“Zimbabwe is in for a long haul, but a new government would have the support of the international community,” said Prof. Keller.

Al Jazeera reported in early March that 25 million Zimbabwe dollars equaled a single U.S. dollar and the Zimbabwe dollar fell quickly before the election.

According to the U.S.-based Association of Zimbabweans Based Abroad, there are 43,000 Zimbabweans living in the United States. Another two million live in South Africa and two million live in the United Kingdom, the group said. Concerning the recent election, the group said: “The people have spoken and they want change.”

“The country has been robbed of brilliant minds in business, (600,000 Zimbabwean professionals in the UK) the health sector and other crucial sectors,” the association said on its webpage.

The Council on Foreign Relations’ Center for Preventive Action urged the U.S. to look past the current government to Zimbabwe’s future. “The U.S. should lead an international process to plan for recovery and reconstruction after President Mugabe eventually departs. The U.S. can increase the likelihood that change would bring constructive reform instead of conflict and state collapse,” a CFR report said.

The Financial Times recently reported that “a number of hedge fund managers are waiting to invest heavily” in Zimbabwe, with inflation running at “400,000 percent.”

“Daring investors believe returns are likely to be strong in the long-term if a new president is elected and economic reforms introduced,” stated Financial Times.

Financial observers say “vulture investors” are ready and poised to snap up Zimbabwean farms, industrial property and mining leases at discount prices using foreign currency. Zimbabwe is ripe with reserves of gold, chromium ore, asbestos, nickel, copper, iron ore, vanadium, lithium tin, and platinum group metals.

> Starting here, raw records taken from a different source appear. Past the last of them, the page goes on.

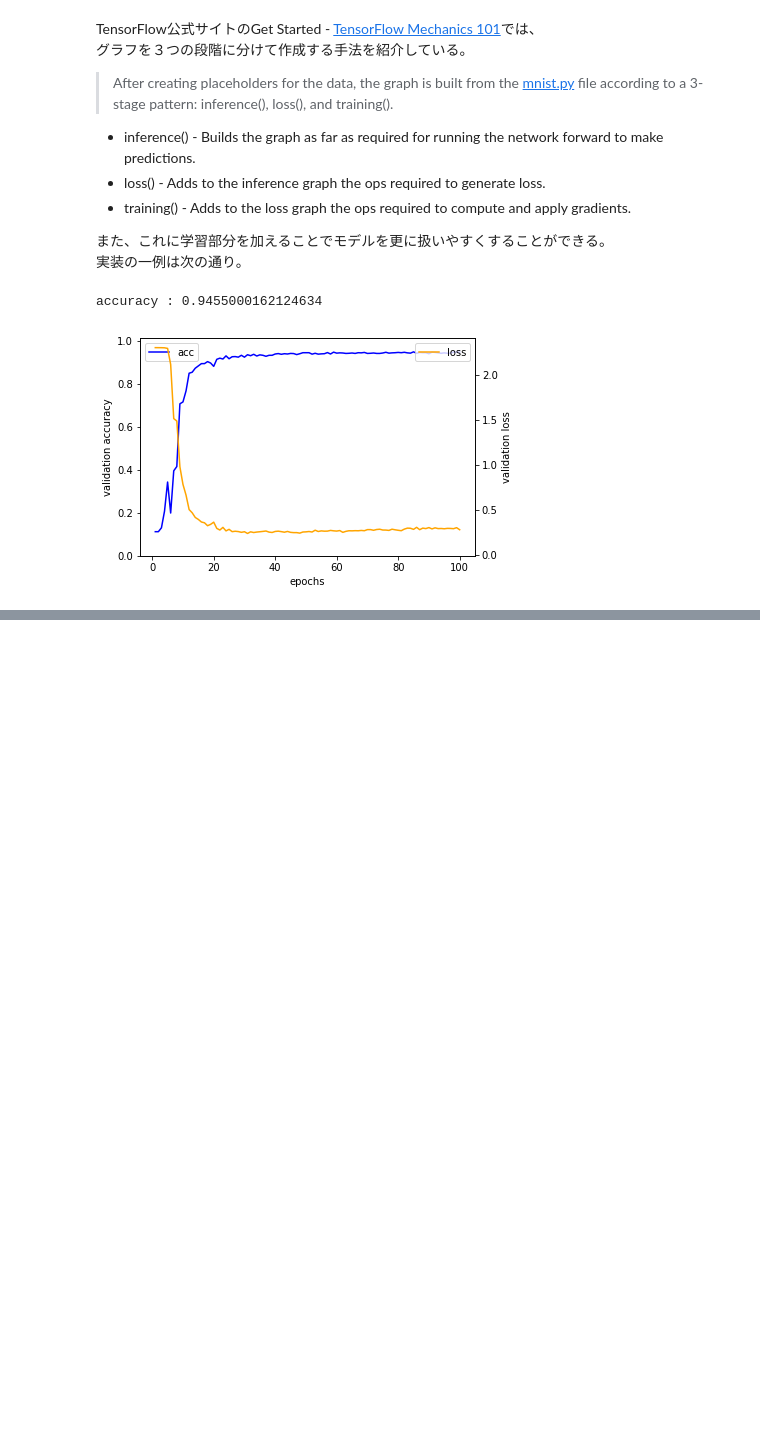
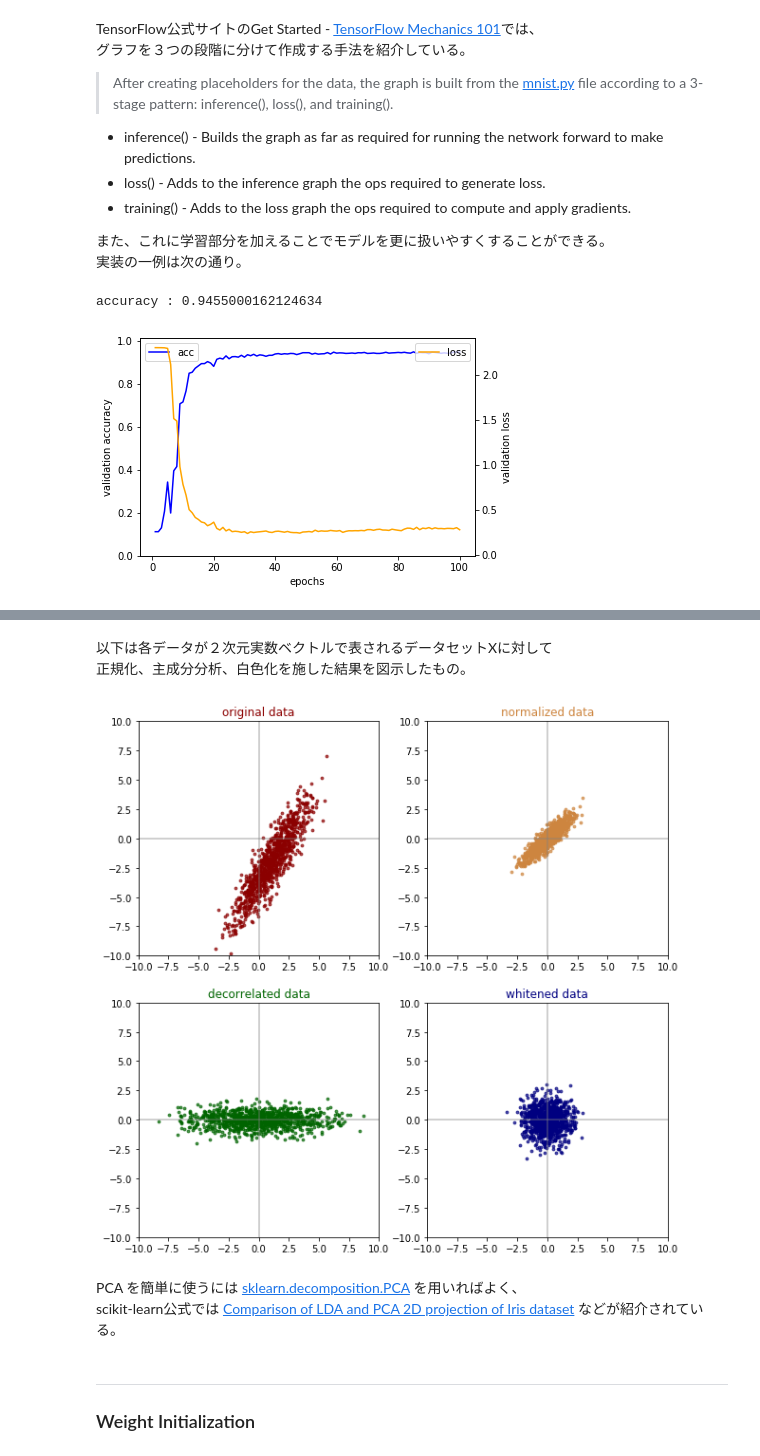
Before and after one commit to YouheiKomakine/pytorch-code-examples, a Jupyter notebook: Syoukai_DeepLearning_4.ipynb, the cells around one changed output, grey strips where cells are left out. Drawn from its saved outputs; the diff is of its cells as text; code cells hidden in the pictures; blank space fills up the shorter version.

Commit message:
Add PCA, Whitening Code example

```diff
--- a/Syoukai_DeepLearning_4.ipynb
+++ b/Syoukai_DeepLearning_4.ipynb
@@ -244,0 +348,16 @@ accuracy : 0.9455000162124634
+# %%
+# example to run PCA
+import numpy as np
+A = np.array([[1,2,3],[4,8,12],[7,9,8],[-3,11,3]])
+Azc = A - np.mean(A, axis=0)
+cov = np.dot(Azc.T, Azc) / Azc.shape[0]
+U,S,V = np.linalg.svd(cov)
+Arot = np.dot(Azc, U)
+Arot_reduced = np.dot(Azc, U[:,:2])
+
+print("input data matrix A \n{}\n".format(A))
+print("(N, D) = {}\n".format(A.shape))
+print("covariance matrix  \n{}\n".format(cov))
+print("eigenvectors U \n{}\n".format(U))
+print("decorrelated A  \n{}\n".format(Arot))
+print("PCA-reduced A example (becomes [N,2] shape) \n{}".format(Arot_reduced))
@@ -244,0 +442,54 @@ accuracy : 0.9455000162124634
+# %% [markdown]
+以下は各データが２次元実数ベクトルで表されるデータセットXに対して
+正規化、主成分分析、白色化を施した結果を図示したもの。
+# %%
+import numpy as np
+import matplotlib.pyplot as plt
+
+def stretch_rotate_move(x, sw, sh, rad, mw, mh):
+    stretched = x * (sw, sh)
+    rotated = np.dot(np.array([[np.cos(rad), -np.sin(rad)], [np.sin(rad), np.cos(rad)]]), stretched)
+    moved = rotated + (mw, mh)
+    return moved
+
+def normalize(X):
+    return (X - np.mean(X, axis=0))/np.std(X, axis=0)
+
+def pca_and_whitening(X):
+    Xc = X - np.mean(X, axis=0)
+    cov = np.dot(Xc.T, Xc) / Xc.shape[0]
+    U,S,V = np.linalg.svd(cov)
+    Xrot = np.dot(Xc, U)
+    Xwhite = Xrot / np.sqrt(S + 1e-8)
+    return Xrot, Xwhite
+
+# dataset
+X = np.random.randn(1000,2)
+Xr = np.array([stretch_rotate_move(x, 3, 0.6, np.pi*(1/3), 1, -2) for x in X])
+
+# pca and whitening
+Xn = normalize(Xr)
+Xrot, Xwhite = pca_and_whitening(Xr)
+
+Xlines = [Xr, Xn, Xrot, Xwhite]
+colors = ['darkred', 'peru', 'darkgreen', 'navy']
+titles = ['original data', 'normalized data', 'decorrelated data', 'whitened data']
+
+# plot
+fig, axs = plt.subplots(2,2, figsize=(10,10))
+for ax, xline, color, title in zip(axs.flatten(), Xlines, colors, titles):
+    ax.scatter(xline[:,0], xline[:,1], s=8, color=color, alpha=0.7)
+    ax.set_xlim(-10,10)
+    ax.set_ylim(-10,10)
+    ax.set_title(title, color=color)
+    ax.axhline(0, -10, 10, color='gray', alpha=0.5)
+    ax.axvline(0, -10, 10, color='gray', alpha=0.5)
+plt.show()
+# %% [output]
+[figure, added]
+# %% [markdown]
+PCA を簡単に使うには [sklearn.decomposition.PCA](http://scikit-learn.org/stable/modules/generated/sklearn.decomposition.PCA.html) を用いればよく、
+scikit-learn公式では [Comparison of LDA and PCA 2D projection of Iris dataset](http://scikit-learn.org/stable/auto_examples/decomposition/plot_pca_vs_lda.html) などが紹介されている。
+# %% [markdown]
+---
+### Weight Initialization
```
Also changed, not shown: parts of 8 cells of this notebook.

The UN reported in 2005, 700,000 Zimbabweans lost income, with 83 percent living on less than two dollars a day and, in 2007, there were over 500,000 internally displaced persons. The UN Department of Economic and Social Affairs reported the country’s total population was 13.3 million. Sixty-six percent of the Zimbabwean labor force work is in agriculture. Unemployment stands at 80 percent and the poverty rate 68 percent. The service industry accounts for 10 percent.